In particular, you know, looking at going forward. For me, something that I know everyone’s talking about is how we anticipate the intention behind the search. Given that searches are effectively concise phrases, and we mostly don’t know anything about the searcher behind the information, we have to use some form of natural language processing to try and understand what people truly want as a return for that search query.

What is the information they expect and are we answering that? It’s not how to be targeted so much. It’s how we answer it, and I think we can only do that with an understanding of almost the psychology of expectation.

For me, the tactics will evolve the next few years, maybe even five years, fundamentally. I think what needs to shift and where I think companies need to be investing their money on development is on ‘How do we anticipate what that intention is?’

The more you can understand it, the more we can get that insight, well that’ll be our leg up over the competition, more than just doing SEO well.

Damien: Then, using developed expertise and proven tactics, combined with a thorough understanding of the audience, is that where it’s headed?

Phil: Yeah, there’s a quote, and I can’t remember off the top my head, it’s something like There are only two competitive advantages in any form of marketing:

  1. knowing your audience better than anyone else knows it, and; 
  2. doing it faster than anyone else can do it.

Damien: How do you suggest SEOs prepare for the future?

Phil: I think the more we can understand how language works, I believe the better we will be able to succeed. But at the same time, you know, you can see that for as advanced as Google’s become, it still struggles with fundamental things. Also, if you don’t get your web build right, if you don’t get the technical foundations right, there are massive SEO consequences. 

A lot of the people that have joined agencies have come from different agencies, their understanding of some of the technical elements in terms of how websites are built, beyond best practice, I think is one of those fundamentals that we need to train into people continually. It’s still not something as a natural background skill.

Unless you go out and learn it you won’t just pick it up; you don’t just have a knack for it, most marketing people need to learn how it works. The industry needs a renewed focus on the importance of how the site’s built.

Damien: Perhaps a ‘centre of excellence’ in which technology weaves together a mesh between DevOps, web development and marketing strategy?

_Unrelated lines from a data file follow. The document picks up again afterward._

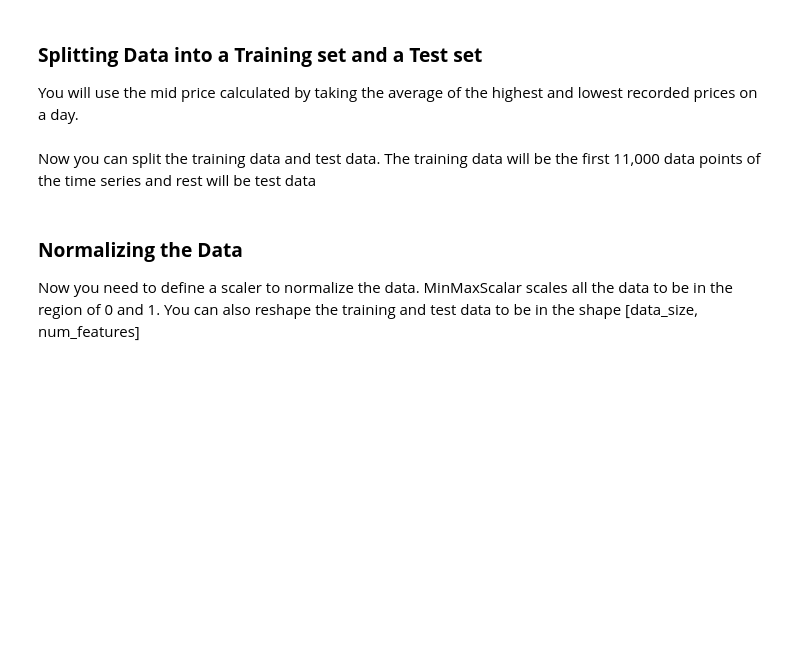
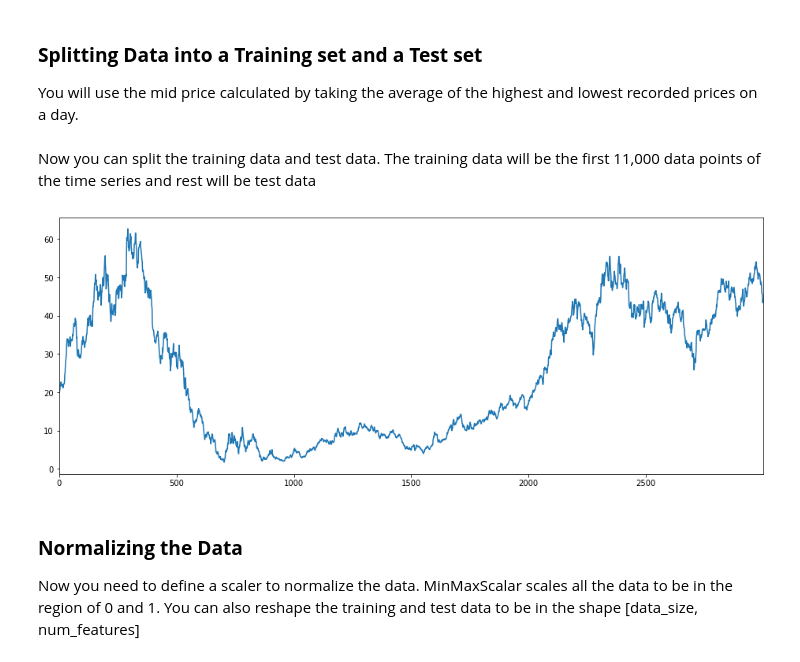
Before and after one commit to sachinkun21/Stock_price_prediction, a Jupyter notebook: IOCL_Predictions_in_Python.ipynb, the cells around one changed output. Drawn from its saved outputs; the diff is of its cells as text; code cells hidden in the pictures; blank space fills up the shorter version.

```diff
--- a/IOCL_Predictions_in_Python.ipynb
+++ b/IOCL_Predictions_in_Python.ipynb
@@ -87,7 +87,7 @@ def download_data(data_source='kaggle', ticker= 'AAL'):
           file_to_save = 'stock_market_data-%s.csv'%ticker
 
           # If you haven't already saved data,
-          if not os.path.exists(file_to_save):
+          if  os.path.exists(file_to_save):
 
               print("Downloading data from AphaVantage......")
               # Go ahead and grab the data from the url
@@ -147,6 +147,7 @@ def download_data(data_source='kaggle', ticker= 'AAL'):
 
 # ;et's Call the function and store the dataframe
 stock_df = download_data(data_source='AlphaVanatage', ticker= 'AAL')
+stock_df.head()
 # %% [output]
 Downloading data from AphaVantage......
 Data saved to : stock_market_data-AAL.csv
@@ -219,6 +224,10 @@ The specific reason I picked this company over others is that the stocks for thi
 Another thing to notice is that the values close to 2015-2018 are much higher and fluctuate more than the values close to the 2008-2012 indicating the Global Slowdown period.
 
 Therefore you need to make sure that the data behaves in similar value ranges throughout the time frame. You will take care of this during the data normalization phase.
+# %%
+def plot_array(array):
+  pd.Series(array).plot(figsize = (16,6))
+  plt.show()
 # %% [markdown]
 ### **Splitting Data into a Training set and a Test set**
 You will use the mid price calculated by taking the average of the highest and lowest recorded prices on a day.
@@ -230,8 +239,11 @@ mid_prices = (high_prices+low_prices)/2.0
 # %% [markdown]
 Now you can split the training data and test data. The training data will be the first 11,000 data points of the time series and rest will be test data
 # %%
-train_data = mid_prices[:11000]
-test_data = mid_prices[11000:]
+train_data = mid_prices[:3000]
+test_data = mid_prices[3000:]
+plot_array(train_data)
+# %% [output]
+[figure, added]
 # %% [markdown]
 ### **Normalizing the Data**
 Now you need to define a scaler to normalize the data. MinMaxScalar scales all the data to be in the region of 0 and 1. You can also reshape the training and test data to be in the shape [data_size, num_features]
```
Also changed, not shown: parts of 13 cells of this notebook.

Phil: It’s an excellent way of putting it. A few years ago, we used to speak about people who were ‘technically minded’ or people who were ‘content minded’. I don’t think that we’re really in the position to legitimately, or earnestly say that specialisms don’t kind of digress like that. 

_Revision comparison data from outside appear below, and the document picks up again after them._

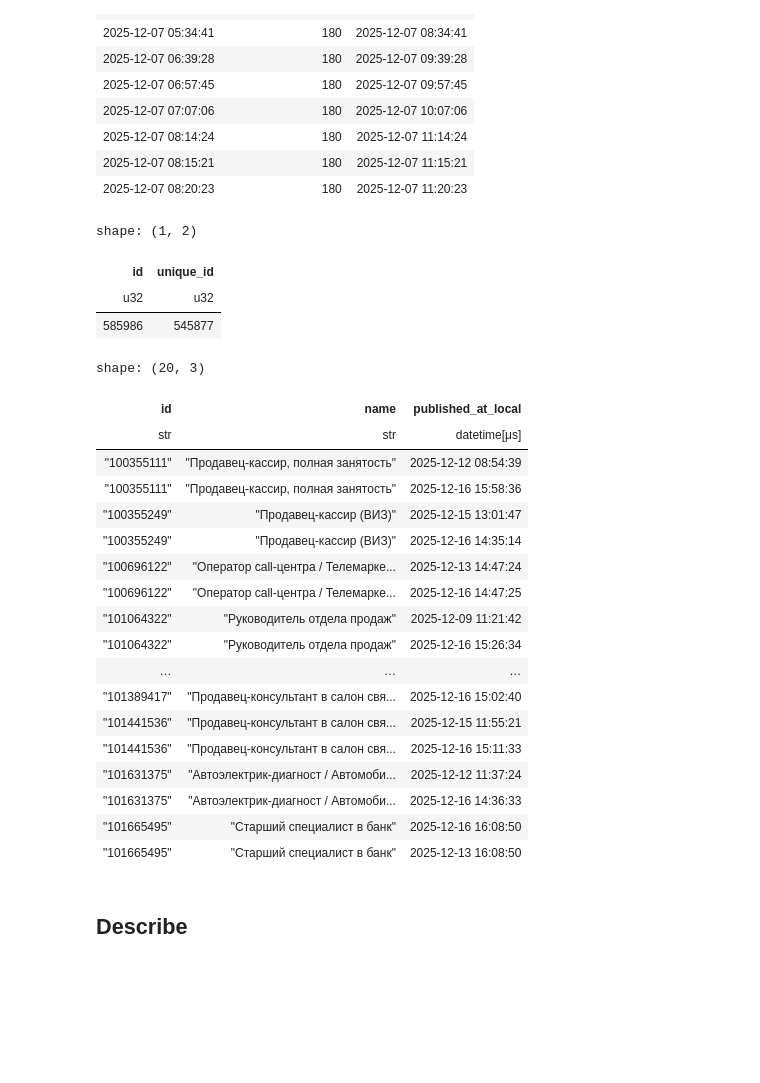
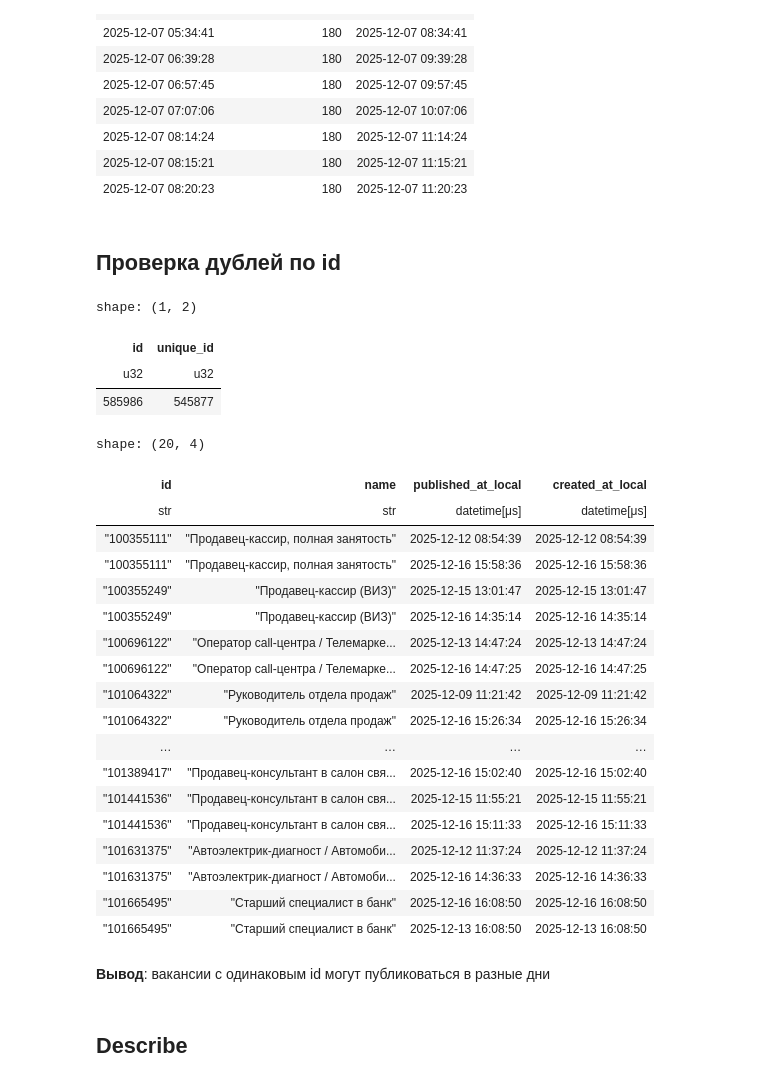
Before and after one commit to lusm554/skill-lens, a Jupyter notebook: airflow/check_silver_hh_loader.ipynb, the cells around one changed output. Cells and saved outputs as stored; diff of their text form; code cells hidden in the pictures; blank space fills up the shorter version.

```diff
--- a/airflow/check_silver_hh_loader.ipynb
+++ b/airflow/check_silver_hh_loader.ipynb
@@ -195,6 +195,11 @@ df_lazy = (
                 pl.col('published_at_utc').dt.replace_time_zone(None) +
                 pl.duration(minutes=pl.col('published_at_offset')
             )
+        ),
+        created_at_local = (
+                pl.col('created_at_utc').dt.replace_time_zone(None) +
+                pl.duration(minutes=pl.col('created_at_offset')
+            )
         )
     )
     .with_columns(
@@ -223,6 +230,8 @@ shape: (100, 3)
 | 2025-12-07 08:14:24 | 180 | 2025-12-07 11:14:24 |
 | 2025-12-07 08:15:21 | 180 | 2025-12-07 11:15:21 |
 | 2025-12-07 08:20:23 | 180 | 2025-12-07 11:20:23 |
+# %% [markdown]
+## Проверка дублей по id
 # %%
 df_lazy.select(
     pl.col('id').count(),
@@ -235,27 +244,29 @@ shape: (1, 2)
 | 585986 | 545877 |
 # %%
 dups = df_lazy.filter(pl.col("id").is_duplicated()).sort(by='id')
-dups.head(20).select("id", "name", "published_at_local").collect()
+dups.head(20).select("id", "name", "published_at_local", "created_at_local").collect()
 # %% [output]
-shape: (20, 3)
+shape: (20, 4)
-| id | name | published_at_local |
-| str | str | datetime[μs] |
-| "100355111" | "Продавец-кассир, пoлная занятость" | 2025-12-12 08:54:39 |
-| "100355111" | "Продавец-кассир, пoлная занятость" | 2025-12-16 15:58:36 |
-| "100355249" | "Продавец-кассир (ВИЗ)" | 2025-12-15 13:01:47 |
-| "100355249" | "Продавец-кассир (ВИЗ)" | 2025-12-16 14:35:14 |
-| "100696122" | "Оператор call-центра / Телемарке... | 2025-12-13 14:47:24 |
-| "100696122" | "Оператор call-центра / Телемарке... | 2025-12-16 14:47:25 |
-| "101064322" | "Руководитель отдела продаж" | 2025-12-09 11:21:42 |
-| "101064322" | "Руководитель отдела продаж" | 2025-12-16 15:26:34 |
-| … | … | … |
-| "101389417" | "Продавец-консультант в салон свя... | 2025-12-16 15:02:40 |
-| "101441536" | "Продавец-консультант в салон свя... | 2025-12-15 11:55:21 |
-| "101441536" | "Продавец-консультант в салон свя... | 2025-12-16 15:11:33 |
-| "101631375" | "Автоэлектрик-диагност / Автомоби... | 2025-12-12 11:37:24 |
-| "101631375" | "Автоэлектрик-диагност / Автомоби... | 2025-12-16 14:36:33 |
-| "101665495" | "Старший специалист в банк" | 2025-12-16 16:08:50 |
-| "101665495" | "Старший специалист в банк" | 2025-12-13 16:08:50 |
+| id | name | published_at_local | created_at_local |
+| str | str | datetime[μs] | datetime[μs] |
+| "100355111" | "Продавец-кассир, пoлная занятость" | 2025-12-12 08:54:39 | 2025-12-12 08:54:39 |
+| "100355111" | "Продавец-кассир, пoлная занятость" | 2025-12-16 15:58:36 | 2025-12-16 15:58:36 |
+| "100355249" | "Продавец-кассир (ВИЗ)" | 2025-12-15 13:01:47 | 2025-12-15 13:01:47 |
+| "100355249" | "Продавец-кассир (ВИЗ)" | 2025-12-16 14:35:14 | 2025-12-16 14:35:14 |
+| "100696122" | "Оператор call-центра / Телемарке... | 2025-12-13 14:47:24 | 2025-12-13 14:47:24 |
+| "100696122" | "Оператор call-центра / Телемарке... | 2025-12-16 14:47:25 | 2025-12-16 14:47:25 |
+| "101064322" | "Руководитель отдела продаж" | 2025-12-09 11:21:42 | 2025-12-09 11:21:42 |
+| "101064322" | "Руководитель отдела продаж" | 2025-12-16 15:26:34 | 2025-12-16 15:26:34 |
+| … | … | … | … |
+| "101389417" | "Продавец-консультант в салон свя... | 2025-12-16 15:02:40 | 2025-12-16 15:02:40 |
+| "101441536" | "Продавец-консультант в салон свя... | 2025-12-15 11:55:21 | 2025-12-15 11:55:21 |
+| "101441536" | "Продавец-консультант в салон свя... | 2025-12-16 15:11:33 | 2025-12-16 15:11:33 |
+| "101631375" | "Автоэлектрик-диагност / Автомоби... | 2025-12-12 11:37:24 | 2025-12-12 11:37:24 |
+| "101631375" | "Автоэлектрик-диагност / Автомоби... | 2025-12-16 14:36:33 | 2025-12-16 14:36:33 |
+| "101665495" | "Старший специалист в банк" | 2025-12-16 16:08:50 | 2025-12-16 16:08:50 |
+| "101665495" | "Старший специалист в банк" | 2025-12-13 16:08:50 | 2025-12-13 16:08:50 |
+# %% [markdown]
+**Вывод**: вакансии с одинаковым id могут публиковаться в разные дни
 # %% [markdown]
 ## Describe
 # %%
```
Also changed, not shown: parts of 15 cells of this notebook.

Yes, we might have people who have specialised. The majority of clients and most of what people need in SEO can be quite similar. I think there’s a greater need for us to have the most fantastic generalists, and then bring in specialists when they need them. You need to be able to answer 95 to 99% of all queries without having to bring in a specialist. So it’s about rounding that knowledge out as opposed to just making it deep.

Damien: What have I not asked you about SEO that you’d like to share?

Phil: There’s one thing that I have quite a firm view on, and it kind of relates to something that we spoke about earlier. I think that there is a real needs industry in terms of how we talk about some of the stuff that we have access to.

You see a lot of people talk about integration but not with an appreciation of the practical impact search data can have. Search data is probably one of the most profound sorts of business insight — it’s pure demand at an anonymised and grand scale.

How can we use that to input genuinely into business operations, to find out more about people and their expectations?

I think there’s so much insight, that we sit on, that is beyond just getting more people to the website that can fundamentally change the way that marketing and media is being impacted by understanding user behaviours. We’re just scratching the surface. I think that’s particularly exciting.

Damien: Data is definitely the key to making informed choice. Thank you, Phil, for your time!

Follow Phil on Twitter @Phil_phc00001.